Problem details
The finished copy must match the records exactly, except that it contains no pictures.

········

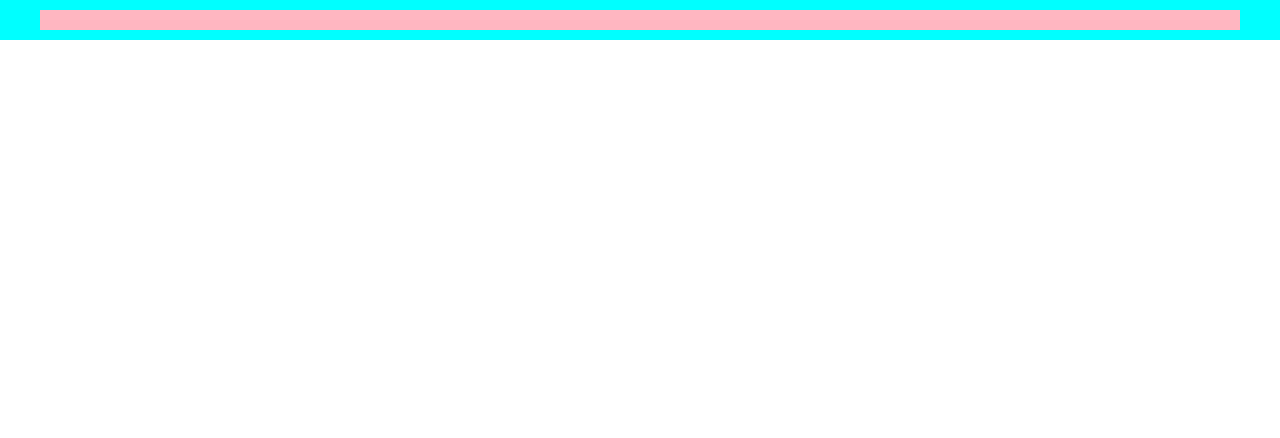
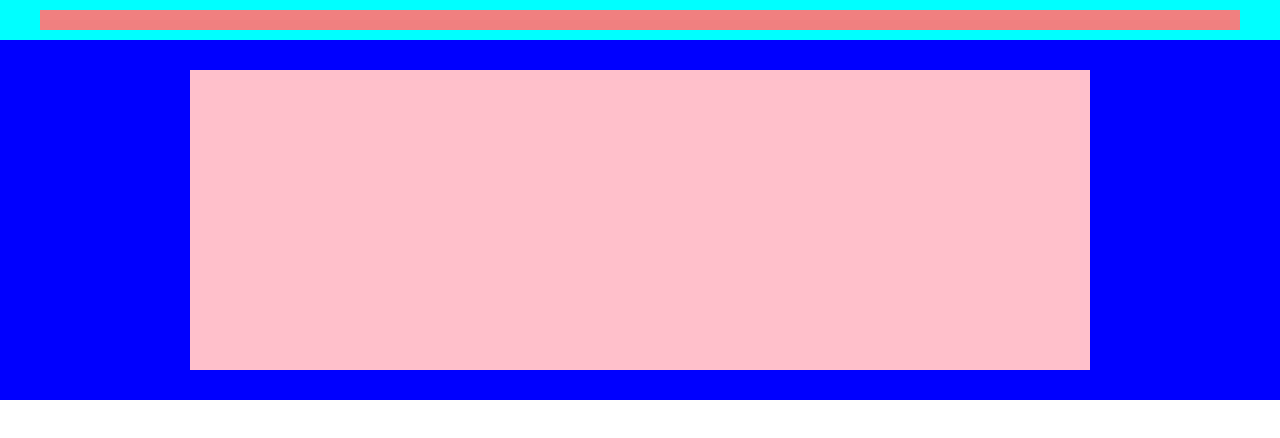
Before and after one commit to StefanoCione/htmlcss-struttura-discord, a plain HTML site: page index.html in a window 1280 px wide. Drawn offline with Linux system fonts and the light colour scheme.

Commit message:
Added blue section

```diff
--- a/css/style.css
+++ b/css/style.css
@@ -5,6 +5,7 @@
     box-sizing: border-box;
 }
 
+    /* HEADER */
 header {
     background-color: aqua;
     padding: 10px 0;
@@ -16,7 +17,7 @@ header {
 }
 
 .rettangolo_header {
-    background-color: lightpink;
+    background-color: lightcoral;
     justify-content: space-between;
     padding: 10px;
 }
@@ -24,3 +25,20 @@ header {
 .flex {
     display: flex;
 }
+
+    /* PADDING SEZIONI */
+section {
+    padding: 30px 0;
+}
+
+/* SEZIONE BLU/RETTANGOLO ROSA */
+.background_blu {
+    background-color: blue;
+}
+
+.rettangolo_rosa {
+    width: 900px;
+    height: 300px;
+    background-color: pink;
+    margin: auto;
+}
--- a/index.html
+++ b/index.html
@@ -14,7 +14,9 @@
             </div>
         </header>
         <main>
-            <section></section>
+            <section class="background_blu">
+                <div class="rettangolo_rosa"></div>
+            </section>
             <section></section>
             <section></section>
             <section></section>
```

········

Your solution
Before and after one commit to StefanoCione/htmlcss-struttura-discord, a plain HTML site: page index.html in a window 1280 px wide. Drawn offline with Linux system fonts and the light colour scheme.

Commit message:
Added blue section

```diff
--- a/css/style.css
+++ b/css/style.css
@@ -5,6 +5,7 @@
     box-sizing: border-box;
 }
 
+    /* HEADER */
 header {
     background-color: aqua;
     padding: 10px 0;
@@ -16,7 +17,7 @@ header {
 }
 
 .rettangolo_header {
-    background-color: lightpink;
+    background-color: lightcoral;
     justify-content: space-between;
     padding: 10px;
 }
@@ -24,3 +25,20 @@ header {
 .flex {
     display: flex;
 }
+
+    /* PADDING SEZIONI */
+section {
+    padding: 30px 0;
+}
+
+/* SEZIONE BLU/RETTANGOLO ROSA */
+.background_blu {
+    background-color: blue;
+}
+
+.rettangolo_rosa {
+    width: 900px;
+    height: 300px;
+    background-color: pink;
+    margin: auto;
+}
--- a/index.html
+++ b/index.html
@@ -14,7 +14,9 @@
             </div>
         </header>
         <main>
-            <section></section>
+            <section class="background_blu">
+                <div class="rettangolo_rosa"></div>
+            </section>
             <section></section>
             <section></section>
             <section></section>
```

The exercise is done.